When the law speaks of “heirs,” it refers to those individuals entitled to inherit a person’s estate in the absence of a valid last will and testament. For example, if you live in California and die without a will or a spouse, but you do have children, those children are your heirs and inherit your estate. “Children” includes your biological offspring, as well as any children you legally adopted during your lifetime.
But what about children whose paternity is unsettled? California law states, for purposes of inheriting an estate, paternity must be “established by clear and convincing evidence that the father has openly held out the child as his own.” A court may also enter an order during the father’s lifetime establishing paternity, whether or not he acknowledges a child as his own. If for some reason the father was unable to acknowledge paternity, it may be established after his death, also by the “clear and convincing evidence” standard.
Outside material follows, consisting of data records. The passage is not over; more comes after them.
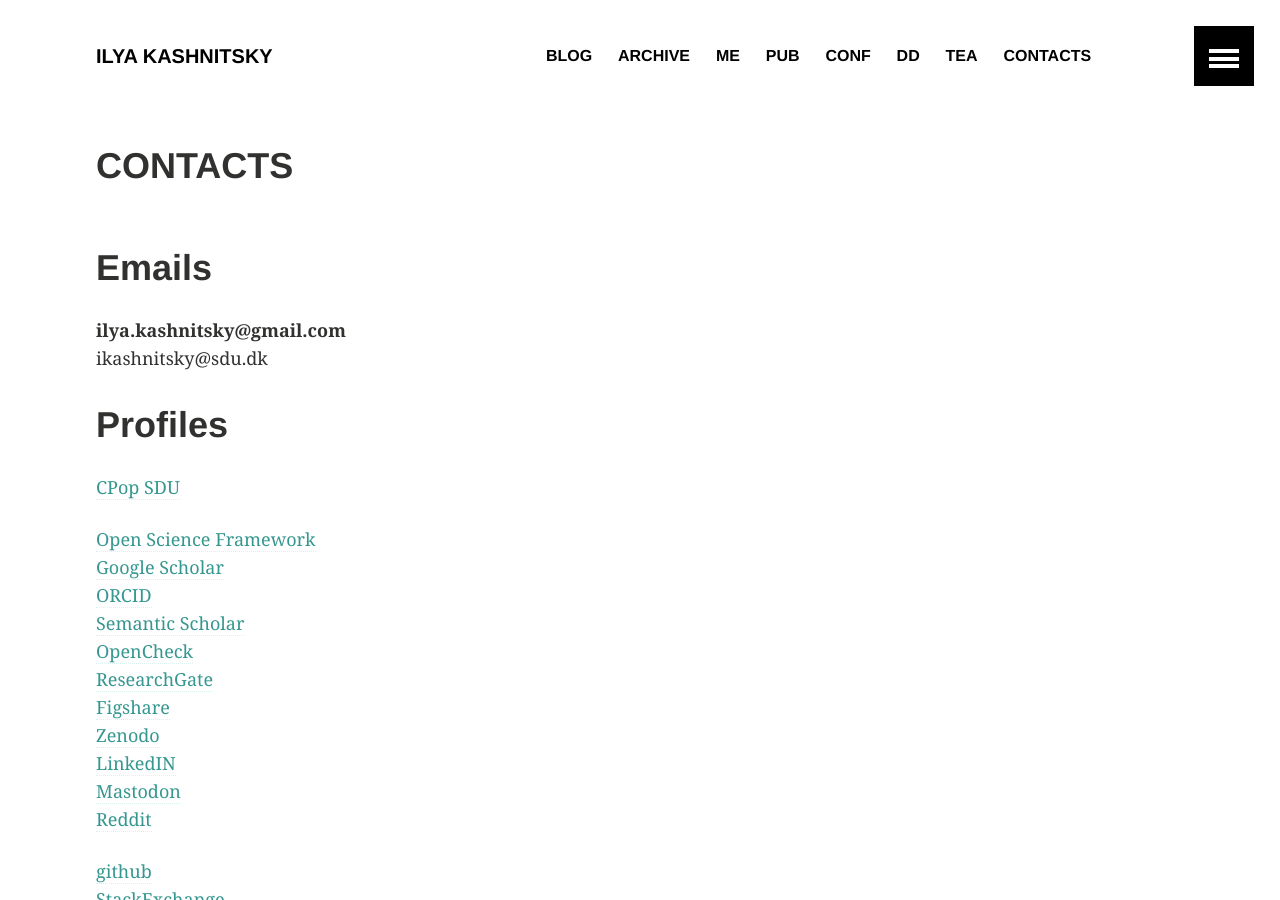
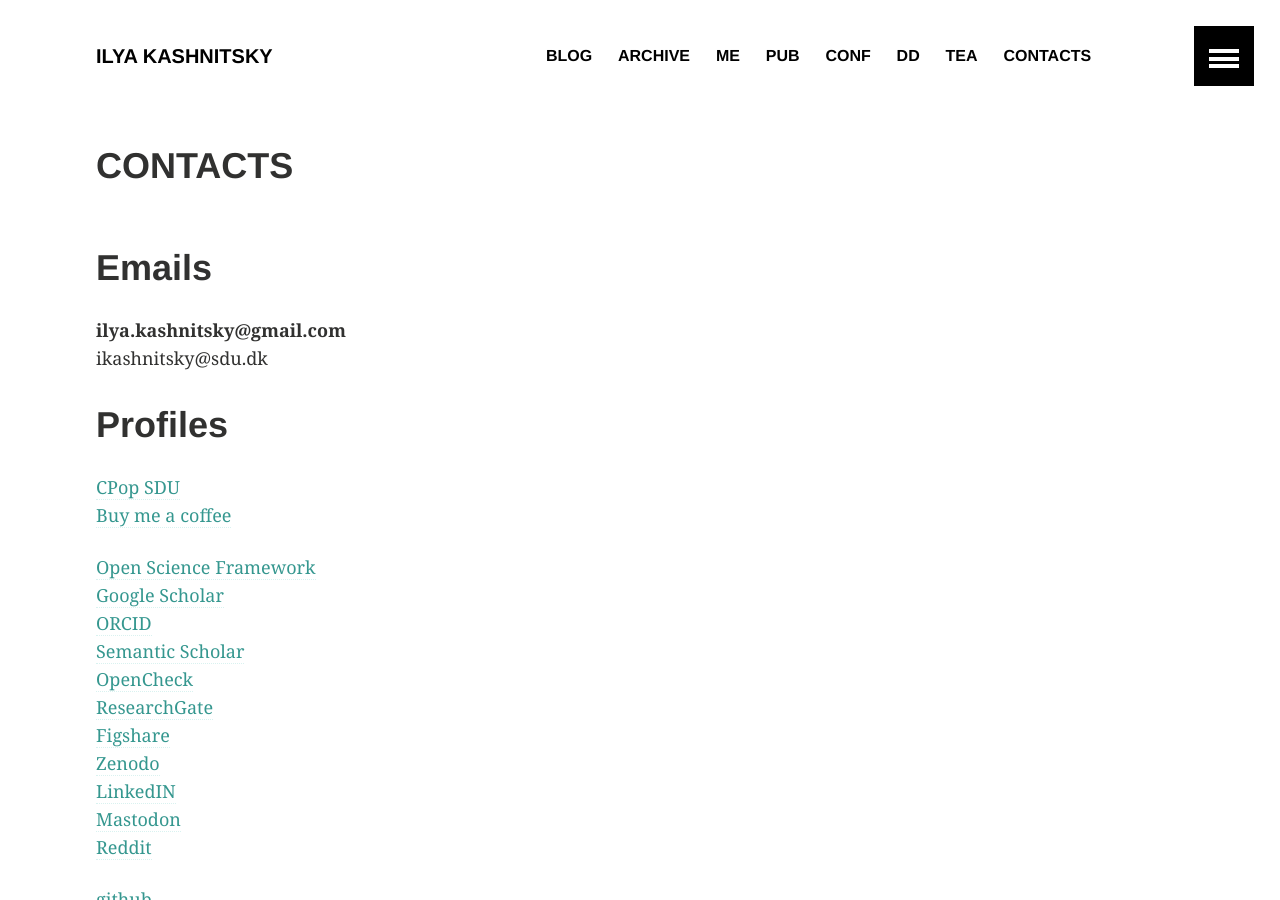
Before and after one commit to ikashnitsky/old-ikashnitsky-github-io, a Jekyll site: the page built from _pages/contacts.md, in a window 1280 px wide and 900 px high. Built offline with Jekyll 4.4.1, drawn with Linux system fonts in a browser that asks for light colours.

Commit message:
Update contacts.md

```diff
--- a/_pages/contacts.md
+++ b/_pages/contacts.md
@@ -13,6 +13,7 @@ ikashnitsky@sdu.dk
 
 # Profiles
 [CPop SDU](https://www.sdu.dk/en/forskning/forskningsenheder/samf/cpop/about_the_centre/our_people/cpop_dem/ilya_kashnitsky)
+[Buy me a coffee](https://www.buymeacoffee.com/ikashnitsky)
 
 [Open Science Framework](https://osf.io/n6usx)
 [Google Scholar](https://scholar.google.nl/citations?hl=en&user=tSQW1XYAAAAJ&imq=Ilya+Kashnitsky&btnA=1)
```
Different States Have Different Rules
In some states, it is not enough for an alleged father to simply acknowledge a child as his own. An appeals court in Georgia recently dealt with such a situation. The deceased, James Hawkins, died without a will or spouse. He had, however, acknowledged his girlfriend’s son as his child. In fact, Hawkins was not the biological father. He did acknowledge paternity on an official state form, but the document was not notarized. Georgia law requires a “sworn statement” to prove paternity, and both a trial court and the Georgia Court of Appeals agreed the un-notarized form did not qualify.
One of the appeals court judges noted this case illustrated the problem with “administrative legitimation,” which has been permitted in Georgia since 2005. The judge explained the process enables couples to “create a wholly fictitious father-child relationship, which is tantamount to an adoption without any of the procedural and due process safeguards of the adoption statutes for the actual, biological father.”
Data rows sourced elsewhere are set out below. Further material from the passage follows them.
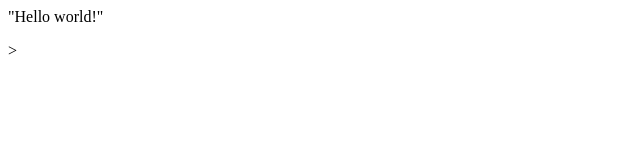
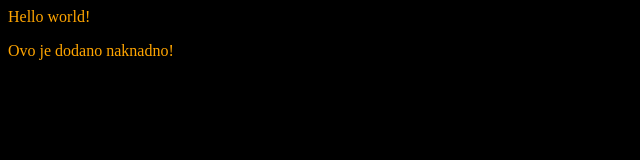
Before and after one commit to dpaljev/Praksa, a plain HTML site: page index.html in a window 1280 px wide. Shown: the whole page, without its empty margins (0-640 px from the left). Drawn offline with Linux system fonts and the light colour scheme.

Commit message:
Drugi commit

```diff
--- a/index.html
+++ b/index.html
@@ -1,3 +1,7 @@
+<head>
+    <link rel="stylesheet" href="styles/main.css">
+</head>
 <body>
-    <p>"Hello world!"</p>
+    <p>Hello world!</p>
+    <script src="scripts/main.js"></script>
 </body>>
--- /dev/null
+++ b/scripts/main.js
@@ -0,0 +1,3 @@
+let myElm = document.createElement("p");
+myElm.innerText = 'Ovo je dodano naknadno!';
+document.body.appendChild(myElm);
--- /dev/null
+++ b/styles/main.css
@@ -0,0 +1,4 @@
+body {background-color: black;}
+p {
+    color: orange;
+}
```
Plan Ahead to Avoid Confusion Later
Like Georgia, California allows a person to acknowledge paternity via a properly notarized form. But unlike the case discussed above, California does not necessarily require written proof paternity in order for a child to inherit. As a California Court of Appeal panel noted in a 2011 decision, the law only requires a putative father “acknowledge” the child as his own: “A written acknowledgment [is] not required, and proof by way of a word or act will suffice.” Again, a court would look at all of the available evidence in determining whether a parent-child relationship existed
Of course, issues regarding legitimacy only matter if you die without a will. If you make a proper estate plan, you can leave your estate to whomever you wish, regardless of your specific legal relationships. A good estate plan is especially important if you have property in different states-say you live in California but own real estate in Georgia-and you want to avoid a complicated examination of your family situation under possibly conflicting state laws. If you have any questions about this, or any other estate planning issue, contact the Law Office of Scott C. Soady in San Diego today.